Secretary-generals suggest that ministers are considering new steps to protect vulnerable consumers from the “living cost crisis” during the energy crisis.
Kwasi Kwaten argued that despite the bankruptcy of some energy suppliers, Britain has enough capacity to meet demand, so this winter “there is no problem with the lights going out.” ..
However, taxpayers are considering state-backed loans to sustain the industry and are in urgent talks with carbon dioxide (CO2) producers who are shutting down amid soaring gas prices. It is done.
It is understood that the government has almost agreed to a deal worth tens of millions of pounds with companies such as light bulbs to save light bulbs and other energy companies from the collapse.
A deal has also been nearly agreed to allow CF Industries, the US fertilizer company, the UK’s largest producer of CO2 gas.
All transactions are expected to take the form of taxpayer-backed low-interest or interest-free loans, which may be abandoned when the government invests in an energy company and the loan is repaid.
It also allows energy companies such as light bulbs to spend more time seeking additional investment.
A senior Treasury source said “some or all” of the deal between the energy company and the US fertilizer company could be announced on Tuesday.
Senior Tories, opposition lawmakers, and “living cost crisis” experts, as the crisis also coincides with the abolition of the £ 20 rise to Universal Credit (UC) and comes after the largest increase in record inflation. Caused fear from.
After crisis negotiations with the energy industry on Monday, Mr. Quarten argued that “consumers will come first” after rejecting calls from the six major energy suppliers to lift their household caps.
However, the default rate consumer cap is still set to increase by £ 139 a year, and 4 million prepaid customers are facing a £ 153 rise, so the minister said the £ 140 warm home was low. He also said he was “seeing” how the price would be discounted. Income households were able to continue to support those forced by new suppliers and were discussing measures to protect them with the Treasury.

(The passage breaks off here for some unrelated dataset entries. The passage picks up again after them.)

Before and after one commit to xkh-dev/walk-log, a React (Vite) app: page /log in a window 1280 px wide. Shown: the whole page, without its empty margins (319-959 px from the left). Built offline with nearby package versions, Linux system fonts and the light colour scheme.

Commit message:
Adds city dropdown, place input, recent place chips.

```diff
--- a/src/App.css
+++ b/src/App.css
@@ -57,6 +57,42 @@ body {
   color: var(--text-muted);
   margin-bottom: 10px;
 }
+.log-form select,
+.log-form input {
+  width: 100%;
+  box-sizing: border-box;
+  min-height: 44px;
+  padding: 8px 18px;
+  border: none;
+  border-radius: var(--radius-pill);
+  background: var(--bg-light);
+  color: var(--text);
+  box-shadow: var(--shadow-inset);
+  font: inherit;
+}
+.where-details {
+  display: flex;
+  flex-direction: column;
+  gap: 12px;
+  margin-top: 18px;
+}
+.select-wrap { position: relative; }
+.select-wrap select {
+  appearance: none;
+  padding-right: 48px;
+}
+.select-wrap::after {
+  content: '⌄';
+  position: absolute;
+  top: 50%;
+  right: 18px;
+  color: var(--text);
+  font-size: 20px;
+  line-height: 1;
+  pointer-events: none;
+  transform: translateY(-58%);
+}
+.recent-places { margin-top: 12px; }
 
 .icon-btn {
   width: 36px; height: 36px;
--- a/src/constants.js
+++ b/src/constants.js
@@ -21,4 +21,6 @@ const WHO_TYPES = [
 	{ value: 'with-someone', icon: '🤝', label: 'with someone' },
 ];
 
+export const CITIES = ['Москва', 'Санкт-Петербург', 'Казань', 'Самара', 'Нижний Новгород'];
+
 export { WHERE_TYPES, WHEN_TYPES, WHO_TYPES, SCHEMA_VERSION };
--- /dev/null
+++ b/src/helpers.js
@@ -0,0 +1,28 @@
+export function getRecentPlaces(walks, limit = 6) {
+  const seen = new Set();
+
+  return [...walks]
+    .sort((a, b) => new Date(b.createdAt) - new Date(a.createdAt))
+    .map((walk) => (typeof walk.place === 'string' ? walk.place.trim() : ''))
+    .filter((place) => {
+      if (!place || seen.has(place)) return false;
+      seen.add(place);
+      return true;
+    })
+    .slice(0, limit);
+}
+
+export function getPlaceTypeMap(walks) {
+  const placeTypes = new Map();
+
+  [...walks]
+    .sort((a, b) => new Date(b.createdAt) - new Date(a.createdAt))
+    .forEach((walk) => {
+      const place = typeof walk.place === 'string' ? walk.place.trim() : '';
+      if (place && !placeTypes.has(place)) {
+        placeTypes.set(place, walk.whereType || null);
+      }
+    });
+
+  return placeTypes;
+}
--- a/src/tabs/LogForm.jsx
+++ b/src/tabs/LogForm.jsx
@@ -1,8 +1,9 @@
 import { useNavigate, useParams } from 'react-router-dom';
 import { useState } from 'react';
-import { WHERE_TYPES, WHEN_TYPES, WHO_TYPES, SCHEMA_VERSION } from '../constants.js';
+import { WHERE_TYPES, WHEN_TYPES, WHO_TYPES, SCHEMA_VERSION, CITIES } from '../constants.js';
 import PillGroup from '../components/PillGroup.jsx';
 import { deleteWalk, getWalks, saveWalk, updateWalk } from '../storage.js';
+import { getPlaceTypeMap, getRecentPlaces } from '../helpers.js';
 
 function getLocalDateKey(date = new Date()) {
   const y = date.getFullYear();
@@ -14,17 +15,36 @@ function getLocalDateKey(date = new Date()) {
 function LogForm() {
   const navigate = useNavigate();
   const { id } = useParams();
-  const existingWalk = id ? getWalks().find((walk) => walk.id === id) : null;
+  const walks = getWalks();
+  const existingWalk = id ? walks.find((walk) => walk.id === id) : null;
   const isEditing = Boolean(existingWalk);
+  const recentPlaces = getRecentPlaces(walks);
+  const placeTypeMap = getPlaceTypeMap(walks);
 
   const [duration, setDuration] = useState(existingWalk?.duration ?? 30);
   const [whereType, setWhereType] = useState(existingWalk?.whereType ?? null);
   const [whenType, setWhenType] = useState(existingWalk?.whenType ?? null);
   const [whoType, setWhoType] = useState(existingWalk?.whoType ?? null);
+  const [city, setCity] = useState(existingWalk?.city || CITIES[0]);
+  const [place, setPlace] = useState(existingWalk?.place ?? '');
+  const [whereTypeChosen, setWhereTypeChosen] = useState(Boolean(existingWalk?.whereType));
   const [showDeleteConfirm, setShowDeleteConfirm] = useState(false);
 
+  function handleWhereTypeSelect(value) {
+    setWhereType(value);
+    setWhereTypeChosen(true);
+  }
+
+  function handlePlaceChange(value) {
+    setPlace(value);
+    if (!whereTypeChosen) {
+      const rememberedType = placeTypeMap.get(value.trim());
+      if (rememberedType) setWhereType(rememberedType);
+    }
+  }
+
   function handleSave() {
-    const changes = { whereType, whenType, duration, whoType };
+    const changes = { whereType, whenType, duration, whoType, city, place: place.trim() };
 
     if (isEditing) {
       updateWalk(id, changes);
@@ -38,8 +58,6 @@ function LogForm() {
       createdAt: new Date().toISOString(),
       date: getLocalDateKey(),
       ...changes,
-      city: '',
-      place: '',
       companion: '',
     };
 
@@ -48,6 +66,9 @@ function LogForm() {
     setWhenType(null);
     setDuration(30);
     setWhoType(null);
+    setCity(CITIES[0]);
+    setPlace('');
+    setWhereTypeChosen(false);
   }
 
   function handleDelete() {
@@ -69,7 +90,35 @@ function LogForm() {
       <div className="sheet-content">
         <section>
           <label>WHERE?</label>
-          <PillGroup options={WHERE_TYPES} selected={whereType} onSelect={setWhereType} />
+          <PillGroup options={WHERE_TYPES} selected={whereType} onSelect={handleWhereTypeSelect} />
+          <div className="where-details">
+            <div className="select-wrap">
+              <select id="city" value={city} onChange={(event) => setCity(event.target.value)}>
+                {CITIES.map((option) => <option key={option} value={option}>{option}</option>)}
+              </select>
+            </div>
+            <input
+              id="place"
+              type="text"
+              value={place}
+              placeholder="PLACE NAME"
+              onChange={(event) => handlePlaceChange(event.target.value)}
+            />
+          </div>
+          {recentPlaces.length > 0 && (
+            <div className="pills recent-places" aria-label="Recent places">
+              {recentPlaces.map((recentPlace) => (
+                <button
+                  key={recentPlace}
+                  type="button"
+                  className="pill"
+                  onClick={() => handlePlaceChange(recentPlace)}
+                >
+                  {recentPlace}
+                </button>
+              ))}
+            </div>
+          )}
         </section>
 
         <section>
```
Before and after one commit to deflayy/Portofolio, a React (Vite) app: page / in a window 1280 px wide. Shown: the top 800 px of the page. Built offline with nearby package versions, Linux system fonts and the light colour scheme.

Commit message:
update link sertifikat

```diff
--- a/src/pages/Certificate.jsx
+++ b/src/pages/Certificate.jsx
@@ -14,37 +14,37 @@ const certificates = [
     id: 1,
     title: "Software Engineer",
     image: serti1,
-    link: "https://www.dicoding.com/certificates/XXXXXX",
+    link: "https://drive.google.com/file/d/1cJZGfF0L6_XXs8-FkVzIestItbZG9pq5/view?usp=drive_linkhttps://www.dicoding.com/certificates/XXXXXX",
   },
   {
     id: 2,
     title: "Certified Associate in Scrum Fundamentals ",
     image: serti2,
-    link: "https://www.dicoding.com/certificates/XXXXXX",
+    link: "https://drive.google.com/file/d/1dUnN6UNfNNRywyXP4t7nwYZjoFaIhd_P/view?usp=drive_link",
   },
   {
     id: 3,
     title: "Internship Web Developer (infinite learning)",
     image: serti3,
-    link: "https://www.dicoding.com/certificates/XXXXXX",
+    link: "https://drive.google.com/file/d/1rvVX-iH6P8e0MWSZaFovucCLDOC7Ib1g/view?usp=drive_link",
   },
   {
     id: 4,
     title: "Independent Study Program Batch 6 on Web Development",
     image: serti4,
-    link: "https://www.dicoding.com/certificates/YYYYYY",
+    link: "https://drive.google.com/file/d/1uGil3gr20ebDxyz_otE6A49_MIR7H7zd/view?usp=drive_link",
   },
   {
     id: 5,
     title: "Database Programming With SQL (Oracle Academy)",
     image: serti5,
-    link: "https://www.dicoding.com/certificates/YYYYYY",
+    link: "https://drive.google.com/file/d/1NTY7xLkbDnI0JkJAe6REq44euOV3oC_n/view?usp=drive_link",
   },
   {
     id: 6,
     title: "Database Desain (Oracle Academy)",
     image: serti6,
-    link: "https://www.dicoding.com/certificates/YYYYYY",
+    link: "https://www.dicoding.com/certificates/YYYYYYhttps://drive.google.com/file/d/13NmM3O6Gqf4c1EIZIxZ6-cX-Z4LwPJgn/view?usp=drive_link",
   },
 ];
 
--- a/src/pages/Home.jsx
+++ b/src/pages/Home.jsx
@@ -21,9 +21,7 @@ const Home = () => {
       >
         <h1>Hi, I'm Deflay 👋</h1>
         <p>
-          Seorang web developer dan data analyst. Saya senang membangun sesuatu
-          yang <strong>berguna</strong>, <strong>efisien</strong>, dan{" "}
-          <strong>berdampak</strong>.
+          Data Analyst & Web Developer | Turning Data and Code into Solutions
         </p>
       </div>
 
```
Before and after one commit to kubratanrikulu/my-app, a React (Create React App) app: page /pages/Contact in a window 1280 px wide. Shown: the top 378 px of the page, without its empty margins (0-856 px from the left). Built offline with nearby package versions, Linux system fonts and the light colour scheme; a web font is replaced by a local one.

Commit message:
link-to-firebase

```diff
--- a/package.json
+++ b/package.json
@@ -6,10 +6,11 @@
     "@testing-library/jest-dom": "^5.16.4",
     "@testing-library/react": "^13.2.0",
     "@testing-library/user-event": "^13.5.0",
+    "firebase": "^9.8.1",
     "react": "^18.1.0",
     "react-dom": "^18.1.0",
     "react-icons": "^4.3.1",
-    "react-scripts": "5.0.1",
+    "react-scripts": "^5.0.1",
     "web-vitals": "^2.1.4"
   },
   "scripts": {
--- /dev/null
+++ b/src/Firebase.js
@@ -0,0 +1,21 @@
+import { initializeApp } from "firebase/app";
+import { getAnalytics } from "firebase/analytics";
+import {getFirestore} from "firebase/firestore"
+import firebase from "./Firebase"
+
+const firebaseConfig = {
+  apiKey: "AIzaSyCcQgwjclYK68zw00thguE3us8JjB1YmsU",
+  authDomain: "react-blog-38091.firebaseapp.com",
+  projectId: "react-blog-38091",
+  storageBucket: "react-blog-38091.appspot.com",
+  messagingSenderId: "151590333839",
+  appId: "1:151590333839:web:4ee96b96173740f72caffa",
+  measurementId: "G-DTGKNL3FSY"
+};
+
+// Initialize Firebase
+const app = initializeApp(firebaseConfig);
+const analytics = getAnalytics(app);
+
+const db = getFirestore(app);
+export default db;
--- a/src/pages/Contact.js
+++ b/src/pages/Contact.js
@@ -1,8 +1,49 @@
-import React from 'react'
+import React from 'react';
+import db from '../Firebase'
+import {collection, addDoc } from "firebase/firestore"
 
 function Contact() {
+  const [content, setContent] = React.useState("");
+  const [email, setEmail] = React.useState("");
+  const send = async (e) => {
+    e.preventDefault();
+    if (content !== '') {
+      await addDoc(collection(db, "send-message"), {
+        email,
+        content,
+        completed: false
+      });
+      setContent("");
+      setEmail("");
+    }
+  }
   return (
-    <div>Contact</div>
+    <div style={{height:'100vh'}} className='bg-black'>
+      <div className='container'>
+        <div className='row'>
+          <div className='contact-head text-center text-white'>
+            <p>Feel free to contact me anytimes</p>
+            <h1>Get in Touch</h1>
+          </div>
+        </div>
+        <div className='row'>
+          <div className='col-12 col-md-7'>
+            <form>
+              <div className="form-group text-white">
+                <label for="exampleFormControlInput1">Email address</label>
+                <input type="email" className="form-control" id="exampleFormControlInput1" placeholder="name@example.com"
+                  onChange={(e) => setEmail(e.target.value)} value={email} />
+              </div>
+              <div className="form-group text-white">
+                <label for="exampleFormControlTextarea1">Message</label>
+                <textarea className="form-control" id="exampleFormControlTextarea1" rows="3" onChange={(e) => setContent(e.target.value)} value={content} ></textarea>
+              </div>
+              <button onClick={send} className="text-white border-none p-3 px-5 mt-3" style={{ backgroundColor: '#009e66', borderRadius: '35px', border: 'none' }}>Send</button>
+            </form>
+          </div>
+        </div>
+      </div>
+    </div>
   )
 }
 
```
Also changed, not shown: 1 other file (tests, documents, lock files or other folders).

Kwarteng emphasized that the government will not bail out bankrupt “failed” suppliers because it cannot cope with the 250% rise in wholesale gas prices since January.
But if the energy crisis worsens and more suppliers hit the wall, taxpayers can still face rising costs.
Ministers are considering three options. A state-sponsored loan to help large companies take on customers from bankrupt companies. Appoint a special manager to the bankrupt company to ensure continuous supply until the customer can relocate, or establish a temporary “bad bank” supplier reminiscent of the financial crisis.
Kwasikwaten met Tony Will, the boss of CF Industries, which supplies 60% of UK food-grade CO2, on Monday night and resumed production at two fertilizer plants.
Administrator of the U.S. Environment, George Eustice, will hold a roundtable today with representatives from the food retail, processing and manufacturing sectors, warning that product shortages will worsen in the face of tight CO2.
In a statement from the House of Commons, Mr. Quarten said he was “continuously discussing” with the Treasury on measures to protect vulnerable customers from rising bills.
He emphasized that: “I’m always talking to the Prime Minister about all sorts of things and all sorts of measures we can bring in to ensure that people are protected from this surge in gas prices.”
Resolution Foundation CEO Torsten Bell said raising energy price caps would hurt poor households as energy prices are unlikely to be subject to fixed rates and are unlikely to increase billing by £ 14. I warned you to give it.
“Result: Autumn looks like a living expense,” Bell said.
Former Tory cabinet minister Damian Green warned that there was a “crisis of living costs” and potentially “a very difficult time for hundreds of thousands of people in the country.”
“This is one of the things we almost forgot because of the low inflation of the entire (inflationary) generation … but it could be the biggest political issue in the world.”